Arthur Cheong, the founder of DeFi and DeFiance Capital, a web3-focused venture capital firm, was hit by a hack today, losing more than $1.6 million in non-fungible tokens (NFTs). Cheong’s Ethereum wallet was hacked, and the hacker began extracting NFTs.
On Tuesday, Cheong confirmed this in a tweet.
He wrote, “I’m not sure what happened.” “I’ll have to think about it for a while.” This was not something I expected to happen to me as well. I’m assuming there will be no more usage of hot wallets.”
17 Azuki, 5 CloneX, 2 Hedgies, and 33 Second Self were taken, according to PeckShield, a security and analytics firm. The hacker stole all of these well-known NFT collections, which he then sold on marketplaces like OpenSea. 68 wrapped Ethereum (wETH), 4,349 staked DYDX (stkDYDX), and 1,578 LooksRare (LOOKS) tokens were also sent by the hacker.

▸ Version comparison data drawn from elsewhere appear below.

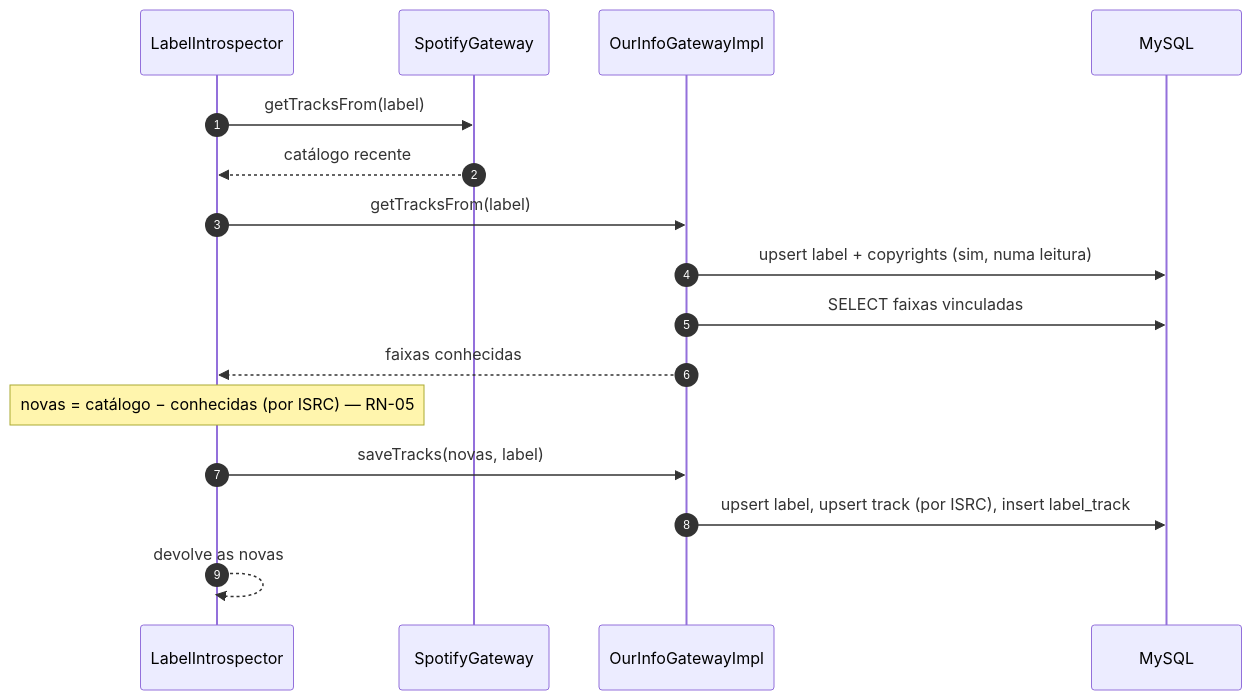
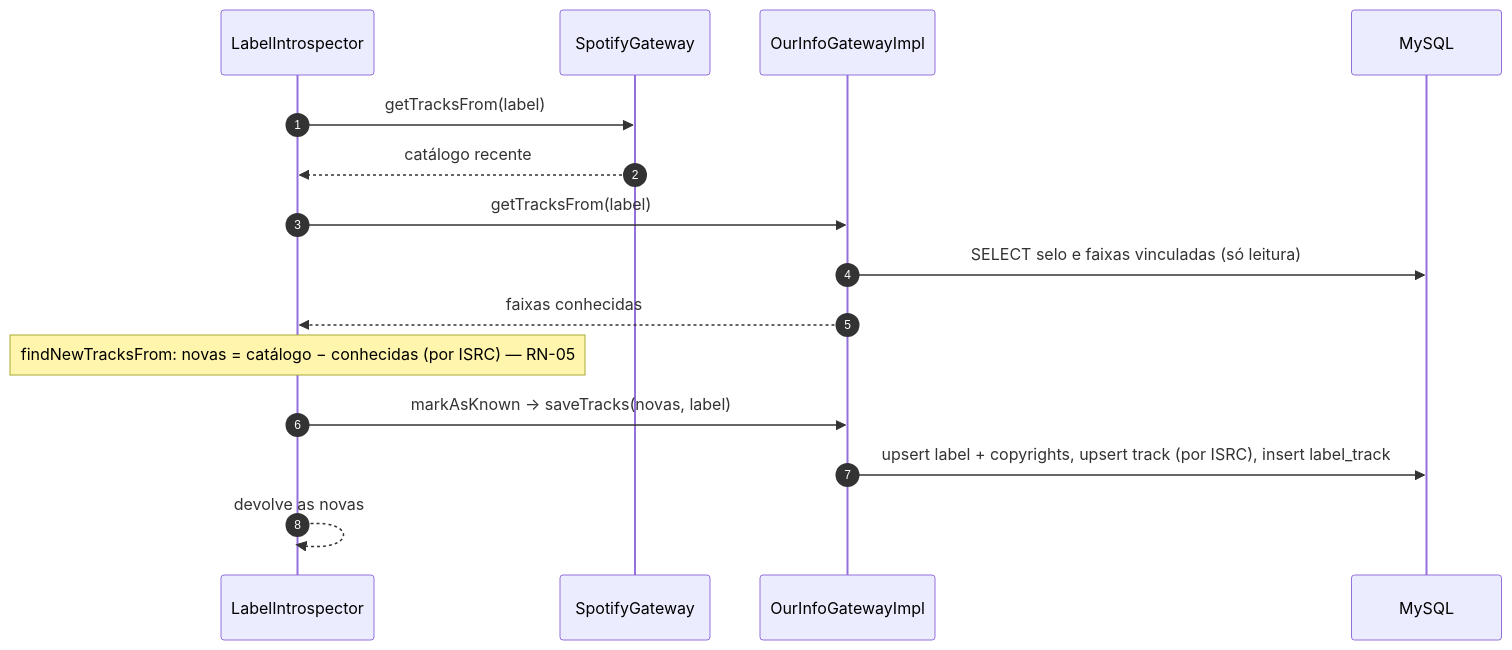
Before and after one commit to luiznaac/label-follower: the fourth of 7 diagrams in docs/tecnico.md, drawn with Mermaid. The commit also changed other lines of this file and 4 other files, not shown here.

````diff
--- a/docs/tecnico.md
+++ b/docs/tecnico.md
@@ -163,19 +163,18 @@
 ```mermaid
 sequenceDiagram
     autonumber
     participant LI as LabelIntrospector
     participant SG as SpotifyGateway
     participant DB as OurInfoGatewayImpl
     participant M as MySQL
 
     LI->>SG: getTracksFrom(label)
     SG-->>LI: catálogo recente
     LI->>DB: getTracksFrom(label)
-    DB->>M: upsert label + copyrights (sim, numa leitura)
-    DB->>M: SELECT faixas vinculadas
+    DB->>M: SELECT selo e faixas vinculadas (só leitura)
     DB-->>LI: faixas conhecidas
-    Note over LI: novas = catálogo − conhecidas (por ISRC) — RN-05
-    LI->>DB: saveTracks(novas, label)
-    DB->>M: upsert label, upsert track (por ISRC), insert label_track
+    Note over LI: findNewTracksFrom: novas = catálogo − conhecidas (por ISRC) — RN-05
+    LI->>DB: markAsKnown → saveTracks(novas, label)
+    DB->>M: upsert label + copyrights, upsert track (por ISRC), insert label_track
     LI-->>LI: devolve as novas
 ```
````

The hacker’s wallet now has 585 ETH ($1.76 million), which may be traced back to Cheong’s wallet. According to Cheong, the number might become much higher since the hacker seems to be in the middle of transferring funds.
The hacker used a’spear phishing’ email to install malware on his device, extracting the seed phrase for his crypto wallet, according to DeFiance’s developer. He also sent a picture of the email.
“I’ve found the most likely cause of the vulnerability; it’s a targeted social engineering attack,” Cheong stated on Twitter. I received a spear-phishing email that looks to have been sent by one of our portcos and includes industry-related information.”
“You dealt with the wrong man,” Cheong advised, as the hacker took on one of the industry’s most powerful figures.
As he asked that individuals block the hacker’s wallet, the crypto community came to his aid, supporting him in regaining the stolen goods. Many people on Twitter have been trying to figure out how the incident occurred and how the hacker got access to the victims’ wallets.
A member of the NFT community named “Cirrus” went so far as to buy two of the stolen Azuki NFTs and return them to Arthur at his cost. “I realized they were hacked, and instead of benefitting from them like the other individuals who got their hands on some of his,” Cirrus stated, “I chose to sell them back to him at a loss to help him.”
This event highlights the need of operational security when dealing with crypto asset self-custody, since even the industry’s highest-ranking personnel might be attacked.
This isn’t the first time that high-profile investors’ valuable NFTs have been taken by hackers. Kramer, a New York-based NFT collector, claimed in January 2022 that his wallet had been hacked and that $2.2 million worth of Bored Apes and Mutant Apes had been stolen.